The UT explained in an article that they hope the move away from anonymous comments will lead to “more civil and constructive” dialogue between readers. While it’s too early to tell if this has happened, several other newspapers have already instituted Facebook comments, like the Los Angeles Times, or are in the process of doing so, like USA Today, who is rolling it out on their online blogs in the coming week. And others, like the New York Times and Washington Post, are considering it.
Prior to the change, reading through comments on any SignOnSanDiego article often required the mental equivalent of a flak jacket. Because of the facelessness of the commenting system, things got ugly (and off-topic) quickly.

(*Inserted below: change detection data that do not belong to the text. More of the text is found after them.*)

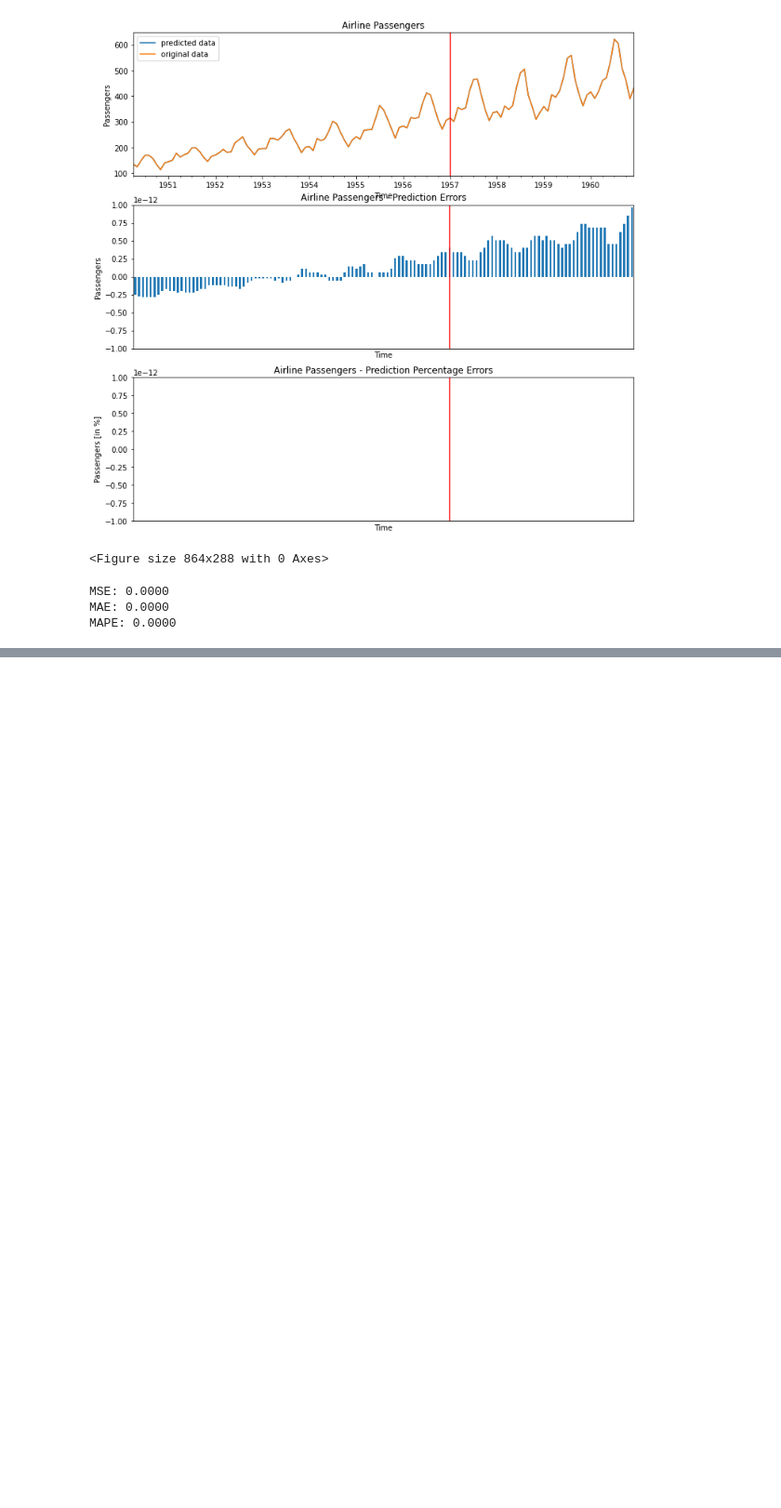
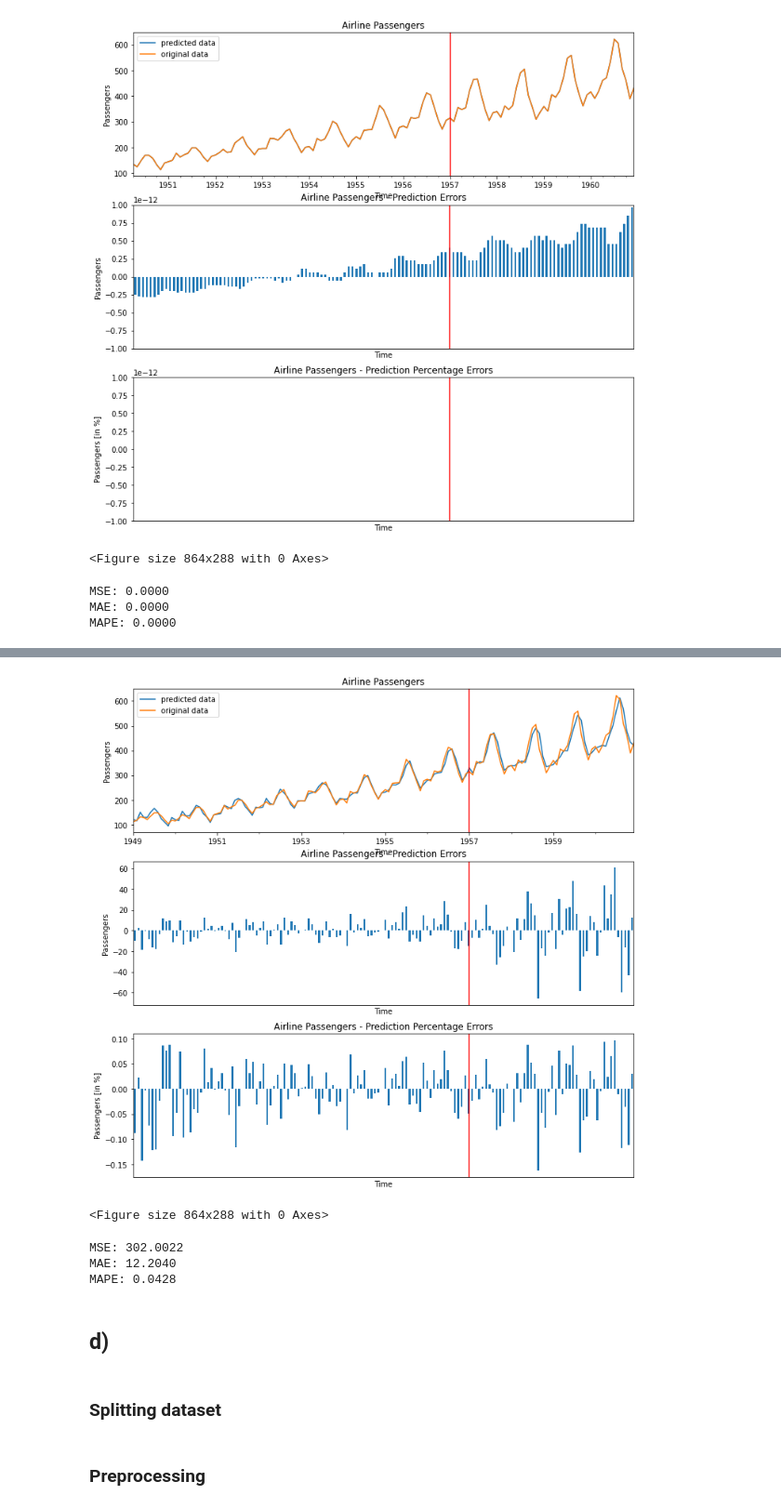
Before and after one commit to AdrianUrbanski/ADM, a Jupyter notebook: lista1.ipynb, the cells around one changed output, grey strips where cells are left out. Shown at 93% size. Drawn from its saved outputs; the diff is of its cells as text; code cells hidden in the pictures; blank space fills up the shorter version.

```diff
--- a/lista1.ipynb
+++ b/lista1.ipynb
@@ -409,0 +490,18 @@ MAPE: 0.0000
+# %%
+fig, (ax1, ax2, ax3) = plt.subplots(3, 1, figsize=(12,12))
+plot_prediction(ax1, combined_df)
+plot_error(ax2, combined_df)
+plot_error_normalised(ax3, combined_df)
+# %% [output]
+[figure, added]
+<Figure size 864x288 with 0 Axes>
+# %%
+print_errors(combined_df)
+# %% [output]
+MSE: 302.0022
+MAE: 12.2040
+MAPE: 0.0428
+# %% [markdown]
+## d)
+# %% [markdown]
+### Splitting dataset
@@ -409,0 +512,2 @@ MAPE: 0.0000
+# %% [markdown]
+### Preprocessing
```
Also changed, not shown: parts of 23 cells of this notebook.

Unsurprisingly, the media sees censorship as anathema, so comments were rarely censored.
But, by putting a face to a real name, newspapers and other media organization hope people will think twice about what they say — just like they do in real life — and employ a little self-censorship. Would uglycommenter78 still say the same thing if he was instead listed as John Smith and had his picture posted next to his name? It’s an interesting exercise and one that will be played out in the (online) court of opinion for some time.
We have a few guiding principles that we use in moderating comments both on SDSU NewsCenter and on the university’s Facebook page. We don’t mind disagreement or frustration. We dislike spam (who doesn’t?) and have zero tolerance for hate speech. Still, we rarely delete comments.
Maybe that’s because we’re lucky, that we’re all Aztecs or maybe it’s because of the system we employ, DISQUS, which lets users create profiles anonymously or based on existing social networking profiles. Either way, we’ll keep an eye on things.
So, read, comment and get a (courteous) conversation going.